=== Information shown ===

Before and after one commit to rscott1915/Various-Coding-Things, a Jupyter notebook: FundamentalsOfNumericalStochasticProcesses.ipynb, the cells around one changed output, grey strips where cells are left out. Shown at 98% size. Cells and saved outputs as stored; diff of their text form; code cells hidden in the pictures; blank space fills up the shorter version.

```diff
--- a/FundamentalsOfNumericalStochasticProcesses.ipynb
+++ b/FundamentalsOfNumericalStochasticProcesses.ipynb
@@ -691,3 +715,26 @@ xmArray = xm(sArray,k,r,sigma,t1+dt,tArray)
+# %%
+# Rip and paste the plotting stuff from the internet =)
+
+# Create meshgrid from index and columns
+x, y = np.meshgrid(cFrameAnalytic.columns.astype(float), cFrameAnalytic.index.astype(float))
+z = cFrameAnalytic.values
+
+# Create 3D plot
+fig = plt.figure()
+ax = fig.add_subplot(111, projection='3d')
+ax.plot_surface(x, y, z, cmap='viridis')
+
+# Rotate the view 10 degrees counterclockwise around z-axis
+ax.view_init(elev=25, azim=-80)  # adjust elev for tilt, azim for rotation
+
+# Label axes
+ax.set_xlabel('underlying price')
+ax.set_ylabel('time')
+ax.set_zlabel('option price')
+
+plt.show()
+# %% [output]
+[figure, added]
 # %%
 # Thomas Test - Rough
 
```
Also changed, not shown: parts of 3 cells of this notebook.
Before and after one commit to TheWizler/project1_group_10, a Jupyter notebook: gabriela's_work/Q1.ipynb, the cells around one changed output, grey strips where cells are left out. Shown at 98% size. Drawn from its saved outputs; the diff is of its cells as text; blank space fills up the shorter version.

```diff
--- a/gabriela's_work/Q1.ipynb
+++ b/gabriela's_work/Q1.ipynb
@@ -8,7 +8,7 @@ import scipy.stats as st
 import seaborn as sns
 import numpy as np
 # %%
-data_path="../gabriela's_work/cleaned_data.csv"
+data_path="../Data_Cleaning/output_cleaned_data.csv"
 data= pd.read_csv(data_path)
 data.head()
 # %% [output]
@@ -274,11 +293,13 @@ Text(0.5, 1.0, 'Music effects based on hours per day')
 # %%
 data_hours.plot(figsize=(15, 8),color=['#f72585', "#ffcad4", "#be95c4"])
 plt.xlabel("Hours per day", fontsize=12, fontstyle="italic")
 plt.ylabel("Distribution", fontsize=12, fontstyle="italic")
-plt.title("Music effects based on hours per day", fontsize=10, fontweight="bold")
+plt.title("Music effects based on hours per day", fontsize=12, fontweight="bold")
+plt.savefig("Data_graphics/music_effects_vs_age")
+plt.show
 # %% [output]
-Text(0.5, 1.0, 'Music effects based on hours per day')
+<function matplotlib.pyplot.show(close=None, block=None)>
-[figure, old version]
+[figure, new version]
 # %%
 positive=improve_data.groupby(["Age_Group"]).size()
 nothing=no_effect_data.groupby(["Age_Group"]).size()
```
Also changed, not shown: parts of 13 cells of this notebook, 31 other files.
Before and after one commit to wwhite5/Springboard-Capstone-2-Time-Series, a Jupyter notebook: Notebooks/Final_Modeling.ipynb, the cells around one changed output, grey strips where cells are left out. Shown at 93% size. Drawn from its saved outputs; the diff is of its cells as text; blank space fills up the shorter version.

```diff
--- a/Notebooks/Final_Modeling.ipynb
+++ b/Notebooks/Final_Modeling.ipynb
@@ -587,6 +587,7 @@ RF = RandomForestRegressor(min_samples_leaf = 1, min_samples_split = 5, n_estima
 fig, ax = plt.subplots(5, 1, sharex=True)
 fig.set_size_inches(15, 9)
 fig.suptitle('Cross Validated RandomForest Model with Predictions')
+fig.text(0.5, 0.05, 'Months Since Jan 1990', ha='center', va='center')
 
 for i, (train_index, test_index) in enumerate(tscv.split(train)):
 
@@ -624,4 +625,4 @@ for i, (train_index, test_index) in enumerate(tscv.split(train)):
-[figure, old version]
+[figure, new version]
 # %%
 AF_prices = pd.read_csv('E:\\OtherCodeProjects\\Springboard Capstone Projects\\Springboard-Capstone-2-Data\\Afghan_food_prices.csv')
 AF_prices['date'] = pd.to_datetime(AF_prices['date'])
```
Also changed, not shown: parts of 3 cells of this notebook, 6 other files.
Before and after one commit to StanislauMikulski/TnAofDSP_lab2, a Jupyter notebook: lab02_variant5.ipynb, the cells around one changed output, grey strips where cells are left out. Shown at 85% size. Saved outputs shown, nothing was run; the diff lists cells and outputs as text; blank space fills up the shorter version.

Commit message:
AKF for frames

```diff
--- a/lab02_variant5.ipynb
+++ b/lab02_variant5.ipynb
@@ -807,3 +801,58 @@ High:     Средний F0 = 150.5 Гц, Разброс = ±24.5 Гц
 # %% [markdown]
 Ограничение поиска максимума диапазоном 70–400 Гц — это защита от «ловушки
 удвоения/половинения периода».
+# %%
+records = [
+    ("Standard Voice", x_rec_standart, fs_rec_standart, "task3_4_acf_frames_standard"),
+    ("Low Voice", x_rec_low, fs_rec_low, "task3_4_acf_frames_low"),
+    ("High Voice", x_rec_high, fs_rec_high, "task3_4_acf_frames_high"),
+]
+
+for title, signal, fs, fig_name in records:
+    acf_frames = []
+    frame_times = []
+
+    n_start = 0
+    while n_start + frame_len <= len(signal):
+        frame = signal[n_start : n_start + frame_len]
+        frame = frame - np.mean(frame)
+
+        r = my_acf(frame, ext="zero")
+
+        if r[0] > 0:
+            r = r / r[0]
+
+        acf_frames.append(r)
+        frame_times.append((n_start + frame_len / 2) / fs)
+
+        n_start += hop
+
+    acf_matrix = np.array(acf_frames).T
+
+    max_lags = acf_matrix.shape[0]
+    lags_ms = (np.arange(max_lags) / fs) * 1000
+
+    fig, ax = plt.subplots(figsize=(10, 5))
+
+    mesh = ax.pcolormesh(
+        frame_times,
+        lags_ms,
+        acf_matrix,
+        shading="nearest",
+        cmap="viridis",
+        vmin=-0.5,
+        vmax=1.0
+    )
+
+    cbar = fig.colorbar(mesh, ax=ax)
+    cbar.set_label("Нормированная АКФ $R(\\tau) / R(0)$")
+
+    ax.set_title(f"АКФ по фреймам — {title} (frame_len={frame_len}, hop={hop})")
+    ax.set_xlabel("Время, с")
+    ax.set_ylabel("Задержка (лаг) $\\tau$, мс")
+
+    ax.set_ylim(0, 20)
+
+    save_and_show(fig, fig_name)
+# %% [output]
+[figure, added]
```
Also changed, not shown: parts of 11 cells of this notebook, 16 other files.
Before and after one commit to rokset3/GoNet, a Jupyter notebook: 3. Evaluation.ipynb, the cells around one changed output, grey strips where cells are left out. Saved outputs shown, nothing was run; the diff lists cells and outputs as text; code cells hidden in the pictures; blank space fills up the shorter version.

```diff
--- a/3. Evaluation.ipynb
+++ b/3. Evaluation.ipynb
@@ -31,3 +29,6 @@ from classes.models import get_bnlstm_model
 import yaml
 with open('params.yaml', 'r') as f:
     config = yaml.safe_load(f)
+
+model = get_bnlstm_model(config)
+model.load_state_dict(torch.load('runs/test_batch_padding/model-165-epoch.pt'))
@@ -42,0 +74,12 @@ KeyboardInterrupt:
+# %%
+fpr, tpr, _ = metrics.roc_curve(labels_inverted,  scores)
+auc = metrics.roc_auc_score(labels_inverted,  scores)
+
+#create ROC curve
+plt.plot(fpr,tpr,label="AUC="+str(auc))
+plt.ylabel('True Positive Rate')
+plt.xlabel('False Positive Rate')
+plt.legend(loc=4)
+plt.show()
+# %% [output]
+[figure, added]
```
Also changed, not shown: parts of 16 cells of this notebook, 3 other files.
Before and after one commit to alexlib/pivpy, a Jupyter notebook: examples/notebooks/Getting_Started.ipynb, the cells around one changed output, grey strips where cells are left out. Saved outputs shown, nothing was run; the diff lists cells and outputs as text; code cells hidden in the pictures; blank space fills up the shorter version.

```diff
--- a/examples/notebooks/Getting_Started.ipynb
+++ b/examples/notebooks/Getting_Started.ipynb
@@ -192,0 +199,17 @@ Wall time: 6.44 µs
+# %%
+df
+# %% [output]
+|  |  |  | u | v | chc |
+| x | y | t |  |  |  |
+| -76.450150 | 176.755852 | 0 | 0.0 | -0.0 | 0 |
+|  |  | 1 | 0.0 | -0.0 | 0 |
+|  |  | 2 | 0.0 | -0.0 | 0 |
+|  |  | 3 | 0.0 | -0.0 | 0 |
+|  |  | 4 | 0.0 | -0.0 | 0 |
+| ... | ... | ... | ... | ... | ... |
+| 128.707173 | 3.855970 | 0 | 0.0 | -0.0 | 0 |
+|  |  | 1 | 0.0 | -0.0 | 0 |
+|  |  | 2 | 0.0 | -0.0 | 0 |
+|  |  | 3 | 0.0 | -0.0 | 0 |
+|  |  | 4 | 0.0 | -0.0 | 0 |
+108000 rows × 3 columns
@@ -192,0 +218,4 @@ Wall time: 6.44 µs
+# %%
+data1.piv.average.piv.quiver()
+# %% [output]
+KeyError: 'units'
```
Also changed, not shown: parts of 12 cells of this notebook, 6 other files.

=== Required action ===
Pull every line containing the word "based" out of the entries above.

=== Your solution ===
@@ -274,11 +293,13 @@ Text(0.5, 1.0, 'Music effects based on hours per day')
-plt.title("Music effects based on hours per day", fontsize=10, fontweight="bold")
+plt.title("Music effects based on hours per day", fontsize=12, fontweight="bold")
-Text(0.5, 1.0, 'Music effects based on hours per day')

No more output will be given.